US GOVERNMENT USED PRISONERS TO TRAIN TATTOO RECOGNITION ALGORITHMS
Government scientists are working with the FBI to create an automated tattoo recognition system that uses federal and state prisoners as a “bottomless pool of free data,” according to a review of documents uncovered by the Electronic Frontier Foundation.
Tattoos are expressions of individuality, and getting inked typically communicates something unique about a person’s experiences, personality, or beliefs.
It’s no secret that law enforcement has long used tattoos to profile and identify criminal suspects. But more recently,the FBI teamed up with scientists at the National Institute for Standards and Technology (NIST) to create a system capable of identifying, grouping and making inferences about people based on their tattoos—something the EFF says raises serious First Amendment concerns.
One slide from an NIST presentation titled “Why Tattoos?” makes clear how law enforcement would use the system, which was developed alongside a group of third-party companies, universities, and private research institutions, to profile people en-masse. The slide explicitly states that tattoos “suggest affiliation to gangs, subcultures, religious or ritualistic beliefs, or political ideology” and “contain intelligence; messages, meaning and motivation.”
What’s more, the government researchers failed to disclose that 15,000 tattoo images used in the initial experiment, called “Tatt-C,” came from prisoners who had not consented to the experiment—apparently in violation of federal rules for ethical research.
The use of prisoners in scientific research comes with a number of caveats to protect inmates from exploitation. Specifically, the rules limit the kinds of experiments that can be performed and require oversight by an independent review board that must include representation from at least one inmate.
But according to the documents obtained by the EFF, the researchers failed to disclose the experiment’s use of prisoners, initially saying only that the data was “operationally collected.” NIST higher-ups only approved the experiment retroactively, under the impression that it didn’t involve data from human subjects at all.

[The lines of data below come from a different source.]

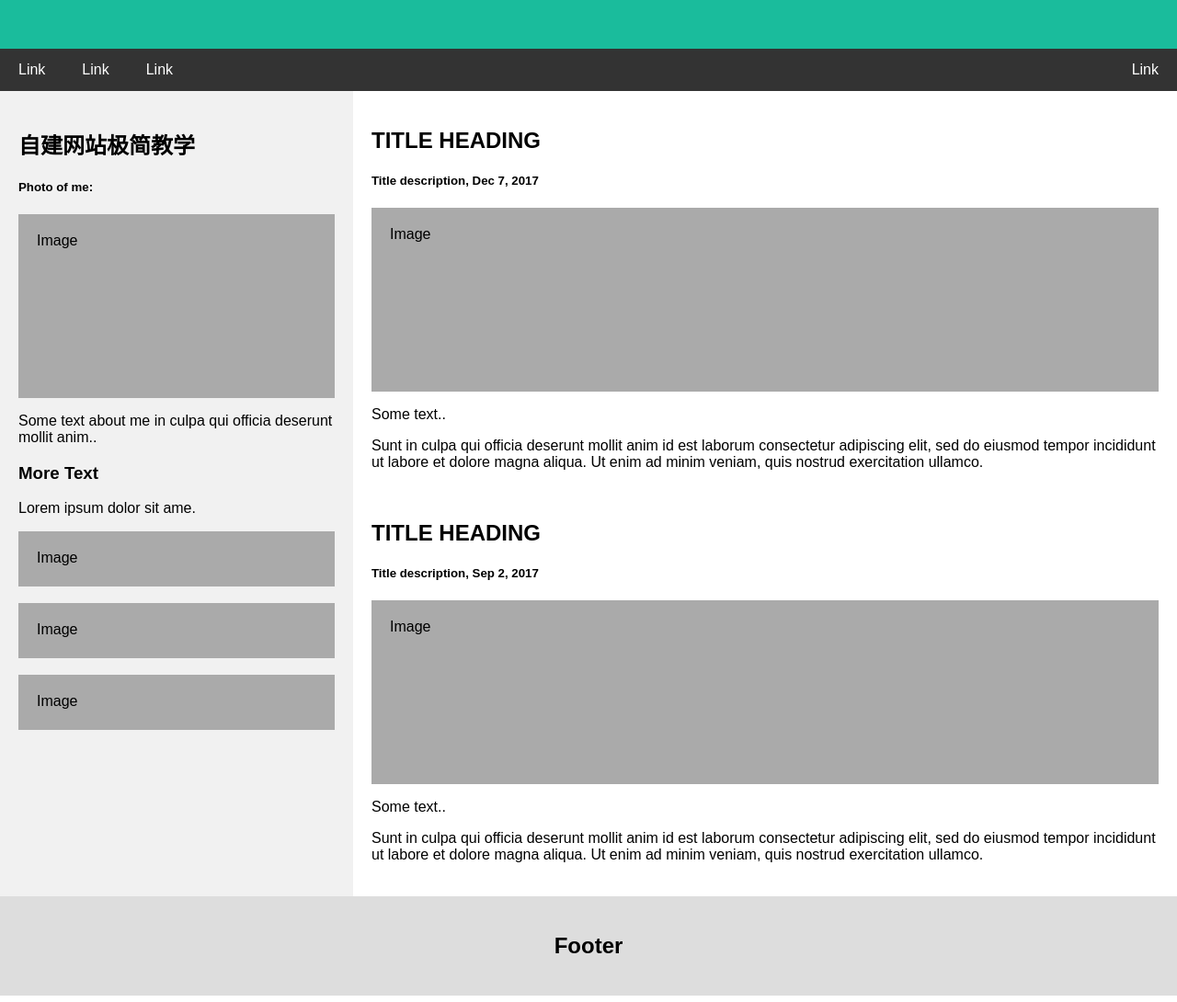
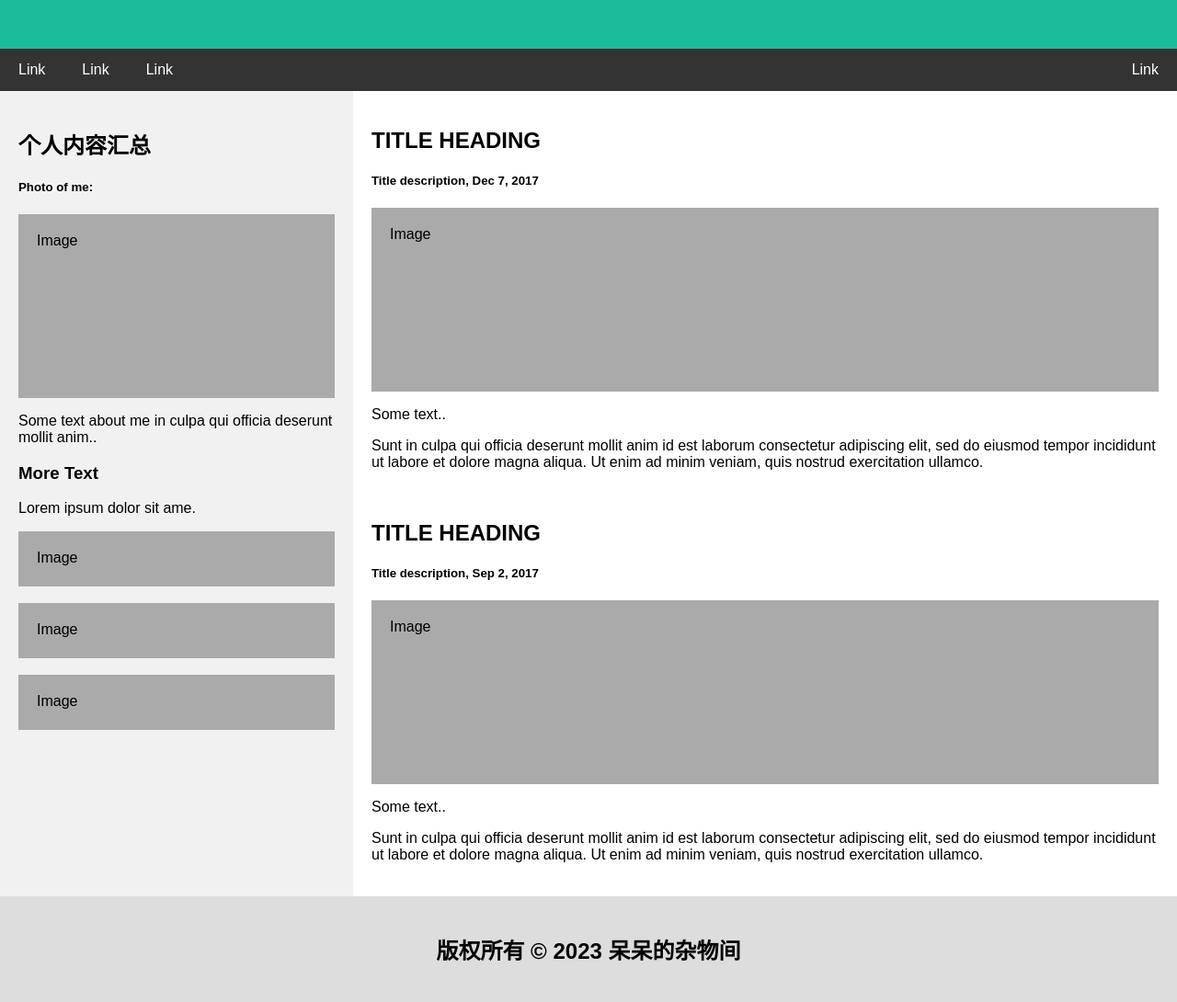
Before and after one commit to qihuzhishang/qihuzhishang.github.io, a plain HTML site: page index.html in a window 1280 px wide. Shown: the part 240-1330 px from the top of the page at 92% size. Drawn offline with Linux system fonts and the light colour scheme.

Commit message:
Update index.html

```diff
--- a/index.html
+++ b/index.html
@@ -1,7 +1,7 @@
 <!DOCTYPE html>
 <html lang="en">
 <head>
-<title>Page Title</title>
+<title>呆呆的杂物间</title>
 <meta charset="UTF-8">
 <meta name="viewport" content="width=device-width, initial-scale=1">
 <style>
@@ -126,7 +126,7 @@ body {
 
 <div class="row">
   <div class="side">
-    <h2>自建网站极简教学</h2>
+    <h2>个人内容汇总</h2>
     <h5>Photo of me:</h5>
     <div class="fakeimg" style="height:200px;">Image</div>
     <p>Some text about me in culpa qui officia deserunt mollit anim..</p>
@@ -152,7 +152,7 @@ body {
 </div>
 
 <div class="footer">
-  <h2>Footer</h2>
+  <h2>版权所有 © 2023 呆呆的杂物间</h2>
 </div>
 
 </body>
```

The data was also distributed to 19 different third party companies and organizations, including MorphoTrak, a massive biometric technology firm that has done business with various US agencies.